We’ve also found a job for Boxnoggin. Well, another job, since he’s already responsible for things like holding down the floor, yelling out the front window any time there’s activity on the street, “protecting” me during walkies, and being a giant doofus. (All of which, it must be said, he excels at.) But he wanted more, so I dug out one of Bailey’s old puzzle toys.

Now, Miss B was a smart dog. She only needed once with a toy to figure it out, and to remember. Max, of course, used pure brute force on anything puzzling, so anything with parts smaller than fist-size had to be whisked away from his gaping jaws. Boxnoggin, however, lies between these two poles. He isn’t as bright as Bailey, but he’s also not as dim as Max–gods love that bulldog, but his brain was so occupied with piloting his unwieldy corkscrew body through space, there was little to nothing left over for any complex cognitive task.

All of which means dear ol’ van der Sploot is at just about the perfect amount of mental horsepower to get a lot of fun out of this particular puzzle. He has to get an upside-down plastic cup out of its socket in order to turn the top disc of the thing and gain the other half of the kibble inside, and so far he’s accidentally solved it, occasionally deliberately solved it, and forgotten the trick to the solution each and every time. The half-hour of crunching, slobbering, nosing, and pawing wears him out so badly he naps for the rest of the day, and when he finally solves this toy reliably I’ll switch him to another puzzle until he forgets the first.

It’s good to have a plan.

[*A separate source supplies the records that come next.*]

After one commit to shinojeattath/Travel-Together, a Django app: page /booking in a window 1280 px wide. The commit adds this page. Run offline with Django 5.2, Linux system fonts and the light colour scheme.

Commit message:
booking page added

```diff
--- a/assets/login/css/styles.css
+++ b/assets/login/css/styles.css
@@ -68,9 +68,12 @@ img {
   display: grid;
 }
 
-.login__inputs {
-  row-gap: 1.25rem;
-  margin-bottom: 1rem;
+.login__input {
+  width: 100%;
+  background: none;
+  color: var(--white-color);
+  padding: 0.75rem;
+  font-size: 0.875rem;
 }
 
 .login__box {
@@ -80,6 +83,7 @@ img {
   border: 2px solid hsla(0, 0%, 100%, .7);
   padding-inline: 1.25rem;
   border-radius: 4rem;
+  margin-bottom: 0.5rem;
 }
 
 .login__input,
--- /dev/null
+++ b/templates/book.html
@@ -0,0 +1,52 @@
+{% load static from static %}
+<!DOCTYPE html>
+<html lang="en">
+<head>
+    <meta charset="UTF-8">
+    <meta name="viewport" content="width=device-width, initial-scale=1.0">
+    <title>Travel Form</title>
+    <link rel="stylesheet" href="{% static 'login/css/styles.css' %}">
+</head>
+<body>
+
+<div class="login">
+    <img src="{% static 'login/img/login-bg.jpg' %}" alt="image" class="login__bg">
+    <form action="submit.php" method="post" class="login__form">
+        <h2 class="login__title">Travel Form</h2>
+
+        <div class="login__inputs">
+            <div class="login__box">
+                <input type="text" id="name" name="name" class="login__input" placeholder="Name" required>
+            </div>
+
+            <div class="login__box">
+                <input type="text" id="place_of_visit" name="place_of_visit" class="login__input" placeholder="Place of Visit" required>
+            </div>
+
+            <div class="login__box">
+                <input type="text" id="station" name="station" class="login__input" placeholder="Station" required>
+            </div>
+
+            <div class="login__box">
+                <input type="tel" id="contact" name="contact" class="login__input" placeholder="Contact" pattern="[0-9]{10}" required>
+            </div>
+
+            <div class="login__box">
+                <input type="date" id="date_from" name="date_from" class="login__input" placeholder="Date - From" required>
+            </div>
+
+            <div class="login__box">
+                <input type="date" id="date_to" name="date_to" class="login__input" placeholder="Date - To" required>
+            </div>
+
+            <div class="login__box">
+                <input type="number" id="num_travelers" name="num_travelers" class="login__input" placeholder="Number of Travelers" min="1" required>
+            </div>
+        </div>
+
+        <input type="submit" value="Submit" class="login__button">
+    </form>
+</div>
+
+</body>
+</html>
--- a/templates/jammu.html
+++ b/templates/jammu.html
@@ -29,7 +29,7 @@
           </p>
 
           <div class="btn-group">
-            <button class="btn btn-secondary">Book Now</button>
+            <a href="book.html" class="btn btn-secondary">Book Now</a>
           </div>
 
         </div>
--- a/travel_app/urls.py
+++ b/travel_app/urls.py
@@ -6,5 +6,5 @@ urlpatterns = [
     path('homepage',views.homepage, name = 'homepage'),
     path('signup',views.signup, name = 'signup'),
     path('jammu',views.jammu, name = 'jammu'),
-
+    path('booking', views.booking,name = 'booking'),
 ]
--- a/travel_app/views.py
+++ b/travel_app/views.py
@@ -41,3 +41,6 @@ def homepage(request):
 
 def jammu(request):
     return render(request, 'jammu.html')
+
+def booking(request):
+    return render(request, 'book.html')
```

We’re all amazed, frankly. The Princess can’t get over how quiet and well-behaved Boxnoggin is after a session spent dislodging kibble from the damn thing, and he apparently loves it, to judge by how hard he begs for it to be filled and set on the floor. The Prince is fascinated, watching Box try to figure the damn thing out. (And helping a bit when he gets frustrated, because in this house we don’t let people flounder if we can help them.) I’m just happy for the peace and quiet; I thought we were going to have to do four training sessions a day with Bailey gone.

She kept Box corralled, and while he was thinking of weird things for her to herd him out of, he wasn’t getting into trouble. Much.

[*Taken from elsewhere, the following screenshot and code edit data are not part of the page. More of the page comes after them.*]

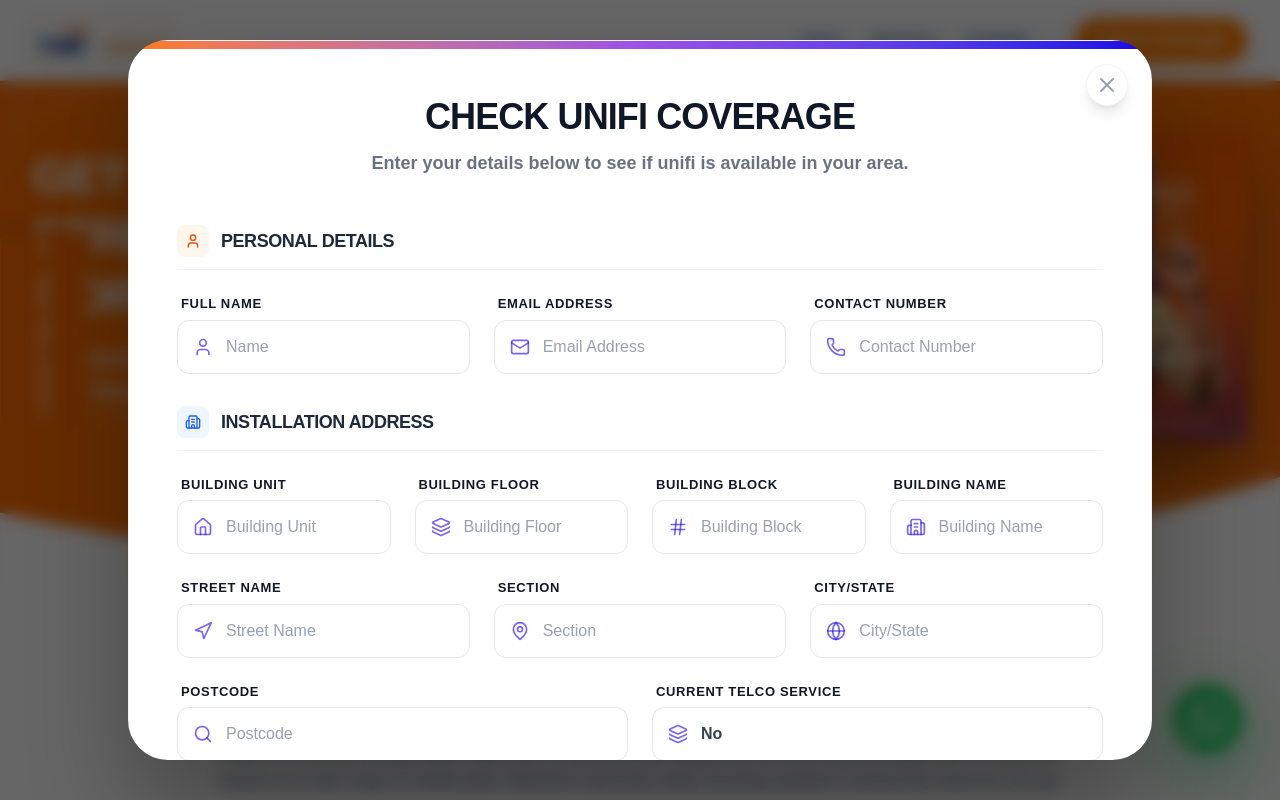
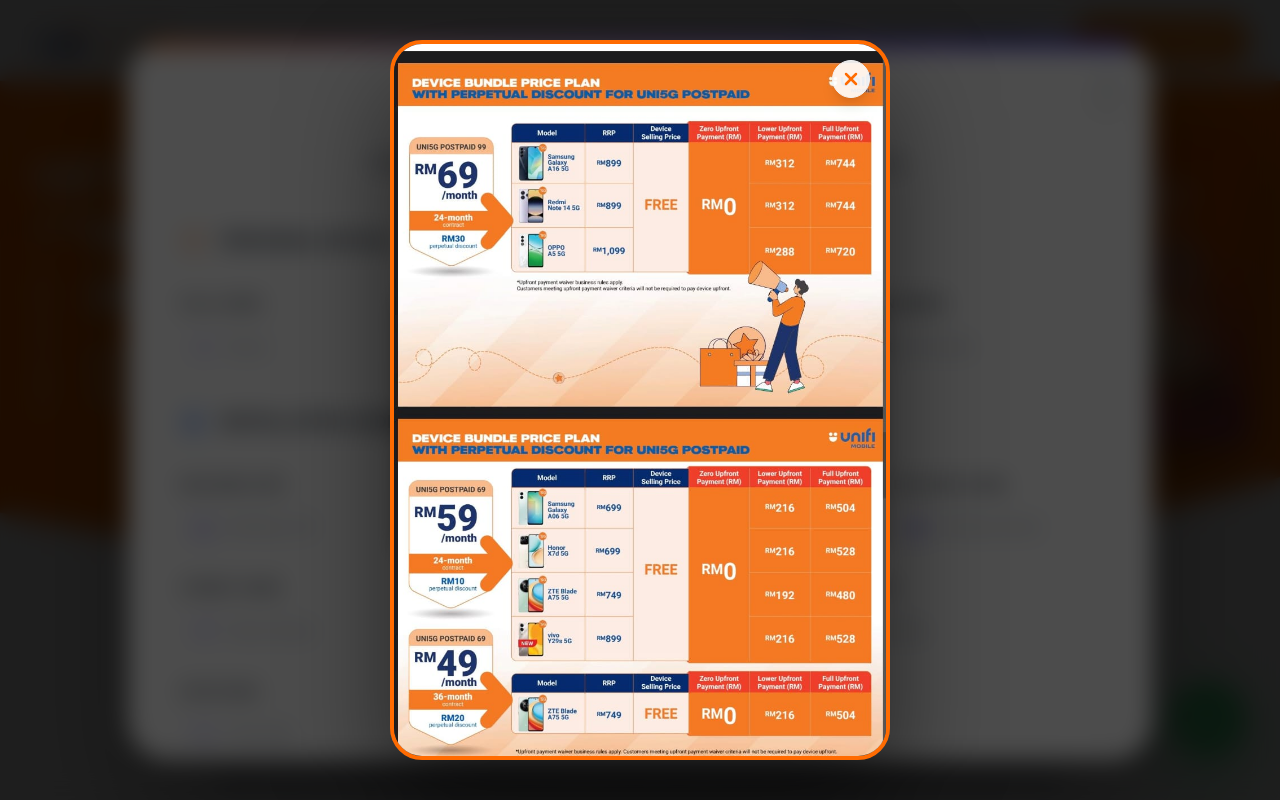
Before and after one commit to cwhui1001/Unifi_Distributer, a Next.js app: page /postpaid in a window 1280 px wide. Shown: the top 800 px of the page. Built offline with nearby package versions, Linux system fonts and the light colour scheme.

Commit message:
added pop up for postpaid plan

```diff
--- /dev/null
+++ b/src/components/PostpaidPopup.tsx
@@ -0,0 +1,61 @@
+import React, { useState, useEffect } from "react";
+import { X } from "lucide-react";
+
+const PostpaidPopup: React.FC = () => {
+  const [isOpen, setIsOpen] = useState(false);
+
+  useEffect(() => {
+    // Trigger the popup after a brief delay when the component mounts
+    const timer = setTimeout(() => {
+      setIsOpen(true);
+    }, 800);
+
+    return () => clearTimeout(timer);
+  }, []);
+
+  useEffect(() => {
+    // Lock scroll when popup is open
+    if (isOpen) {
+      document.body.style.overflow = "hidden";
+    } else {
+      document.body.style.overflow = "unset";
+    }
+    return () => {
+      document.body.style.overflow = "unset";
+    };
+  }, [isOpen]);
+
+  if (!isOpen) return null;
+
+  return (
+    <div className="fixed inset-0 z-[10001] flex items-center justify-center p-4">
+      {/* Background Overlay */}
+      <div
+        className="absolute inset-0 bg-black/70 backdrop-blur-md animate-in fade-in duration-500"
+        onClick={() => setIsOpen(false)}
+      />
+
+      {/* Popup Content */}
+      <div className="relative w-full max-w-[500px] max-h-[90vh] overflow-y-auto bg-white rounded-[2rem] shadow-[0_50px_100px_rgba(0,0,0,0.5)] animate-in zoom-in slide-in-from-bottom-12 duration-500 border-4 border-[#FF6B01]">
+        {/* Close Button */}
+        <button
+          onClick={() => setIsOpen(false)}
+          className="absolute top-4 right-4 z-[10002] p-2 bg-white/90 rounded-full shadow-lg border border-gray-100 text-[#FF6B01] hover:scale-110 transition-all duration-300 active:scale-95"
+        >
+          <X className="w-5 h-5 stroke-[3]" />
+        </button>
+
+        {/* Image Container */}
+        <div className="w-full h-auto flex flex-col">
+          <img
+            src="/images/postpaid-popup.jpeg"
+            alt="Postpaid Special Promo"
+            className="w-full h-auto object-contain block"
+          />
+        </div>
+      </div>
+    </div>
+  );
+};
+
+export default PostpaidPopup;
--- a/src/pages/postpaid.tsx
+++ b/src/pages/postpaid.tsx
@@ -2,6 +2,7 @@ import React from "react";
 import Head from "next/head";
 import PostpaidPlans from "@/components/PostpaidPlans";
 import PostpaidFAQ from "@/components/PostpaidFAQ";
+import PostpaidPopup from "@/components/PostpaidPopup";
 
 export default function PostpaidPage() {
 
@@ -174,6 +175,7 @@ export default function PostpaidPage() {
       </section>
 
       <PostpaidFAQ />
+      <PostpaidPopup />
     </>
   );
 }
```
Also changed, not shown: public/images/postpaid-popup.jpeg (added).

I suppose I should finish my coffee and get him walked–another important component of keeping him out of mischief. There are bergenias to get planted as well today, since my writing partner was kind enough to break off a few clumps for me. They do well in Pacific Northwest conditions, and I might even have one inside since I’ve got the grow lights going and a little room on the coffee table. There’s wordcount to be done today, and some CEs landed too. Those are afternoon problems, and I’ve a whole morning to get through.

I will never be as happy with anything as Boxnoggin is with a handful of kibble in an elaborately designed plastic dish. Still, left to myself, I am content.

Now if I could just get the world to cooperate…